• **What is expected**:
Without any pictures, copy the records below once more, exactly as they are.

• **Given data**:
★ ★ ★ ★ ★

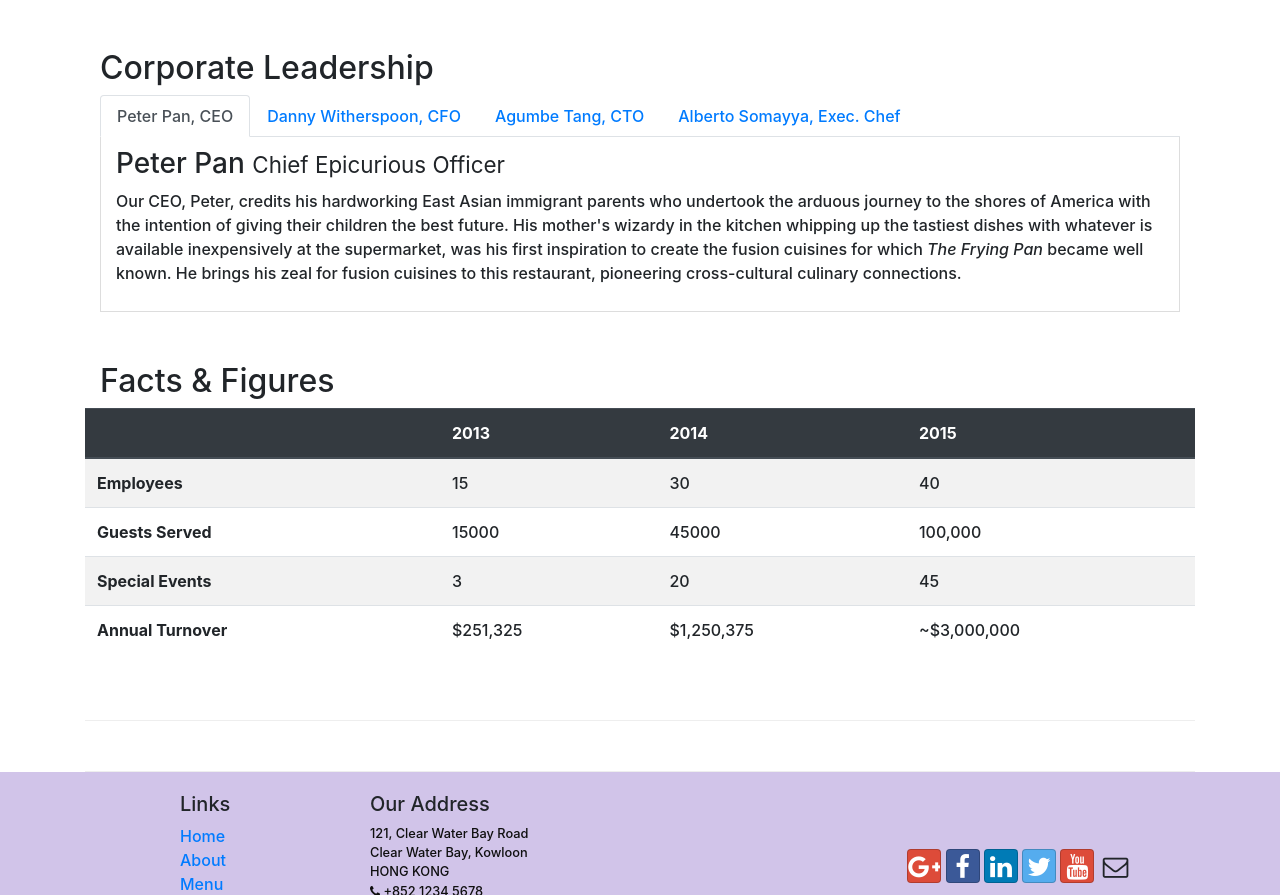
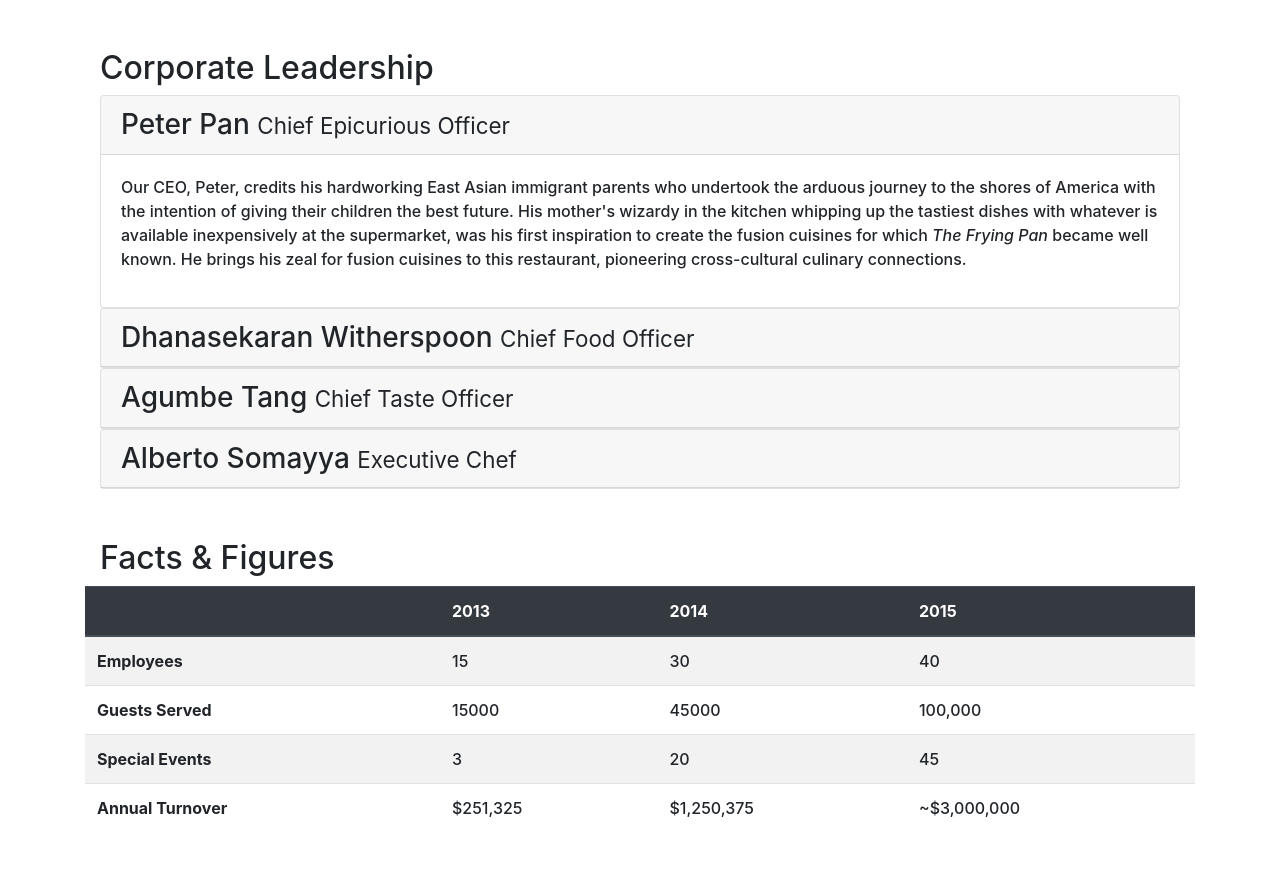
Before and after one commit to tusharsingh432-dev/conFusionBootstrap4, a website: page aboutus.html in a window 1280 px wide. Shown: the part 978-1873 px from the top of the page. Drawn offline with nearby package versions, Linux system fonts and the light colour scheme.

Commit message:
Accordion

```diff
--- a/aboutus.html
+++ b/aboutus.html
@@ -103,7 +103,7 @@
         <div class="row-content">
             <div class="col">
                 <h2>Corporate Leadership</h2>
-                <ul class="nav nav-tabs">
+                <!-- <ul class="nav nav-tabs">
                     <li class="nav-item">
                       <a class="nav-link active" role="tab" href="#CEO" data-toggle="tab">Peter Pan, CEO</a>
                     </li>
@@ -116,28 +116,55 @@
                     <li class="nav-item">
                       <a class="nav-link" href="#chef" role="tab" data-toggle="tab">Alberto Somayya, Exec. Chef</a>
                     </li>
-                </ul>
-                <div class="tab-content">
-                    <div class="tab-pane fade show active" id="CEO" role="tabpanel">
-                        <h3>Peter Pan <small>Chief Epicurious Officer</small></h3>
-                        <p class="d-none d-sm-block">Our CEO, Peter, credits his hardworking East Asian immigrant parents who undertook the arduous journey to the shores of America with the intention of giving their children the best future. His mother's wizardy in the kitchen whipping up the tastiest dishes with whatever is available inexpensively at the supermarket, was his first inspiration to create the fusion cuisines for which <em>The Frying Pan</em> became well known. He brings his zeal for fusion cuisines to this restaurant, pioneering cross-cultural culinary connections.</p>
+                </ul> -->
+                <div id="accordion">
+                    <div class="card">
+                        <div class="card-header" data-toggle="collapse" data-target="#ceo" role="tab" id="ceohead">
+                            <h3 class="mb-0">Peter Pan <small>Chief Epicurious Officer</small></h3>
+                        </div>
+                        <div id="ceo" class="collapse show" data-parent="#accordion">
+                            <div class="card-body">
+                                <p class="d-none d-sm-block">Our CEO, Peter, credits his hardworking East Asian immigrant parents who undertook the arduous journey to the shores of America with the intention of giving their children the best future. His mother's wizardy in the kitchen whipping up the tastiest dishes with whatever is available inexpensively at the supermarket, was his first inspiration to create the fusion cuisines for which <em>The Frying Pan</em> became well known. He brings his zeal for fusion cuisines to this restaurant, pioneering cross-cultural culinary connections.</p>
+                            </div>
+                        </div>
                     </div>
 
-                    <div class="tab-pane fade" id="cfo" role="tabpanel">
-                        <h3>Dhanasekaran Witherspoon <small>Chief Food Officer</small></h3>
-                        <p class="d-none d-sm-block">Our CFO, Danny, as he is affectionately referred to by his colleagues, comes from a long established family tradition in farming and produce. His experiences growing up on a farm in the Australian outback gave him great appreciation for varieties of food sources. As he puts it in his own words, <em>Everything that runs, wins, and everything that stays, pays!</em></p>
+                    <div class="card">
+                        <div class="card-header" data-toggle="collapse" data-target="#cfo" role="tab" id="cfohead">
+                            <h3 class="mb-0">Dhanasekaran Witherspoon <small>Chief Food Officer</small></h3>
+                        </div>
+                        <div id="cfo" class="collapse" data-parent="#accordion">
+                            <div class="card-body">
+                                <p class="d-none d-sm-block">Our CFO, Danny, as he is affectionately referred to by his colleagues, comes from a long established family tradition in farming and produce. His experiences growing up on a farm in the Australian outback gave him great appreciation for varieties of food sources. As he puts it in his own words, <em>Everything that runs, wins, and everything that stays, pays!</em></p>
+                            </div>
+                        </div>
                     </div>
 
-                    <div class="tab-pane fade" id="cto" role="tabpanel">
-                        <h3>Agumbe Tang <small>Chief Taste Officer</small></h3>
-                        <p class="d-none d-sm-block">Blessed with the most discerning gustatory sense, Agumbe, our CTO, personally ensures that every dish that we serve meets his exacting tastes. Our chefs dread the tongue lashing that ensues if their dish does not meet his exacting standards. He lives by his motto, <em>You click only if you survive my lick.</em></p>
+                    <div class="card">
+                        <div class="card-header" data-toggle="collapse" data-target="#cto" role="tab" id="ctohead">
+                            <h3 class="mb-0">Agumbe Tang <small>Chief Taste Officer</small></h3>
+                        </div>
+                        <div id="cto" class="collapse" data-parent="#accordion">
+                            <div class="card-body">
+                                <p class="d-none d-sm-block">Blessed with the most discerning gustatory sense, Agumbe, our CTO, personally ensures that every dish that we serve meets his exacting tastes. Our chefs dread the tongue lashing that ensues if their dish does not meet his exacting standards. He lives by his motto, <em>You click only if you survive my lick.</em></p>
+                            </div>
+                        </div>
                     </div>
-                    <div class="tab-pane fade" id="chef" role="tabpanel">
-                        <h3>Alberto Somayya <small>Executive Chef</small></h3>
-                        <p class="d-none d-sm-block">Award winning three-star Michelin chef with wide International experience having worked closely with whos-who in the culinary world, he specializes in creating mouthwatering Indo-Italian fusion experiences. He says, <em>Put together the cuisines from the two craziest cultures, and you get a winning hit! Amma Mia!</em></p>
+
+                    <div class="card">
+                        <div class="card-header" data-toggle="collapse" data-target="#chef" role="tab" id="chefhead">
+                            <h3 class="mb-0">Alberto Somayya <small>Executive Chef</small></h3>
+                        </div>
+                        <div id="chef" class="collapse" data-parent="#accordion">
+                            <div class="card-body">
+                                <p class="d-none d-sm-block">Award winning three-star Michelin chef with wide International experience having worked closely with whos-who in the culinary world, he specializes in creating mouthwatering Indo-Italian fusion experiences. He says, <em>Put together the cuisines from the two craziest cultures, and you get a winning hit! Amma Mia!</em></p>
+                            </div>
+                        </div>
                     </div>
+
                 </div>
             </div>
+
             <div class="row row-content">
                 <div class="col-12 col-sm-9">
                     <h2>Facts &amp; Figures</h2>
```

★ ★ ★ ★ ★

• **Your response**:
Before and after one commit to tusharsingh432-dev/conFusionBootstrap4, a website: page aboutus.html in a window 1280 px wide. Shown: the part 978-1873 px from the top of the page. Drawn offline with nearby package versions, Linux system fonts and the light colour scheme.

Commit message:
Accordion

```diff
--- a/aboutus.html
+++ b/aboutus.html
@@ -103,7 +103,7 @@
         <div class="row-content">
             <div class="col">
                 <h2>Corporate Leadership</h2>
-                <ul class="nav nav-tabs">
+                <!-- <ul class="nav nav-tabs">
                     <li class="nav-item">
                       <a class="nav-link active" role="tab" href="#CEO" data-toggle="tab">Peter Pan, CEO</a>
                     </li>
@@ -116,28 +116,55 @@
                     <li class="nav-item">
                       <a class="nav-link" href="#chef" role="tab" data-toggle="tab">Alberto Somayya, Exec. Chef</a>
                     </li>
-                </ul>
-                <div class="tab-content">
-                    <div class="tab-pane fade show active" id="CEO" role="tabpanel">
-                        <h3>Peter Pan <small>Chief Epicurious Officer</small></h3>
-                        <p class="d-none d-sm-block">Our CEO, Peter, credits his hardworking East Asian immigrant parents who undertook the arduous journey to the shores of America with the intention of giving their children the best future. His mother's wizardy in the kitchen whipping up the tastiest dishes with whatever is available inexpensively at the supermarket, was his first inspiration to create the fusion cuisines for which <em>The Frying Pan</em> became well known. He brings his zeal for fusion cuisines to this restaurant, pioneering cross-cultural culinary connections.</p>
+                </ul> -->
+                <div id="accordion">
+                    <div class="card">
+                        <div class="card-header" data-toggle="collapse" data-target="#ceo" role="tab" id="ceohead">
+                            <h3 class="mb-0">Peter Pan <small>Chief Epicurious Officer</small></h3>
+                        </div>
+                        <div id="ceo" class="collapse show" data-parent="#accordion">
+                            <div class="card-body">
+                                <p class="d-none d-sm-block">Our CEO, Peter, credits his hardworking East Asian immigrant parents who undertook the arduous journey to the shores of America with the intention of giving their children the best future. His mother's wizardy in the kitchen whipping up the tastiest dishes with whatever is available inexpensively at the supermarket, was his first inspiration to create the fusion cuisines for which <em>The Frying Pan</em> became well known. He brings his zeal for fusion cuisines to this restaurant, pioneering cross-cultural culinary connections.</p>
+                            </div>
+                        </div>
                     </div>
 
-                    <div class="tab-pane fade" id="cfo" role="tabpanel">
-                        <h3>Dhanasekaran Witherspoon <small>Chief Food Officer</small></h3>
-                        <p class="d-none d-sm-block">Our CFO, Danny, as he is affectionately referred to by his colleagues, comes from a long established family tradition in farming and produce. His experiences growing up on a farm in the Australian outback gave him great appreciation for varieties of food sources. As he puts it in his own words, <em>Everything that runs, wins, and everything that stays, pays!</em></p>
+                    <div class="card">
+                        <div class="card-header" data-toggle="collapse" data-target="#cfo" role="tab" id="cfohead">
+                            <h3 class="mb-0">Dhanasekaran Witherspoon <small>Chief Food Officer</small></h3>
+                        </div>
+                        <div id="cfo" class="collapse" data-parent="#accordion">
+                            <div class="card-body">
+                                <p class="d-none d-sm-block">Our CFO, Danny, as he is affectionately referred to by his colleagues, comes from a long established family tradition in farming and produce. His experiences growing up on a farm in the Australian outback gave him great appreciation for varieties of food sources. As he puts it in his own words, <em>Everything that runs, wins, and everything that stays, pays!</em></p>
+                            </div>
+                        </div>
                     </div>
 
-                    <div class="tab-pane fade" id="cto" role="tabpanel">
-                        <h3>Agumbe Tang <small>Chief Taste Officer</small></h3>
-                        <p class="d-none d-sm-block">Blessed with the most discerning gustatory sense, Agumbe, our CTO, personally ensures that every dish that we serve meets his exacting tastes. Our chefs dread the tongue lashing that ensues if their dish does not meet his exacting standards. He lives by his motto, <em>You click only if you survive my lick.</em></p>
+                    <div class="card">
+                        <div class="card-header" data-toggle="collapse" data-target="#cto" role="tab" id="ctohead">
+                            <h3 class="mb-0">Agumbe Tang <small>Chief Taste Officer</small></h3>
+                        </div>
+                        <div id="cto" class="collapse" data-parent="#accordion">
+                            <div class="card-body">
+                                <p class="d-none d-sm-block">Blessed with the most discerning gustatory sense, Agumbe, our CTO, personally ensures that every dish that we serve meets his exacting tastes. Our chefs dread the tongue lashing that ensues if their dish does not meet his exacting standards. He lives by his motto, <em>You click only if you survive my lick.</em></p>
+                            </div>
+                        </div>
                     </div>
-                    <div class="tab-pane fade" id="chef" role="tabpanel">
-                        <h3>Alberto Somayya <small>Executive Chef</small></h3>
-                        <p class="d-none d-sm-block">Award winning three-star Michelin chef with wide International experience having worked closely with whos-who in the culinary world, he specializes in creating mouthwatering Indo-Italian fusion experiences. He says, <em>Put together the cuisines from the two craziest cultures, and you get a winning hit! Amma Mia!</em></p>
+
+                    <div class="card">
+                        <div class="card-header" data-toggle="collapse" data-target="#chef" role="tab" id="chefhead">
+                            <h3 class="mb-0">Alberto Somayya <small>Executive Chef</small></h3>
+                        </div>
+                        <div id="chef" class="collapse" data-parent="#accordion">
+                            <div class="card-body">
+                                <p class="d-none d-sm-block">Award winning three-star Michelin chef with wide International experience having worked closely with whos-who in the culinary world, he specializes in creating mouthwatering Indo-Italian fusion experiences. He says, <em>Put together the cuisines from the two craziest cultures, and you get a winning hit! Amma Mia!</em></p>
+                            </div>
+                        </div>
                     </div>
+
                 </div>
             </div>
+
             <div class="row row-content">
                 <div class="col-12 col-sm-9">
                     <h2>Facts &amp; Figures</h2>
```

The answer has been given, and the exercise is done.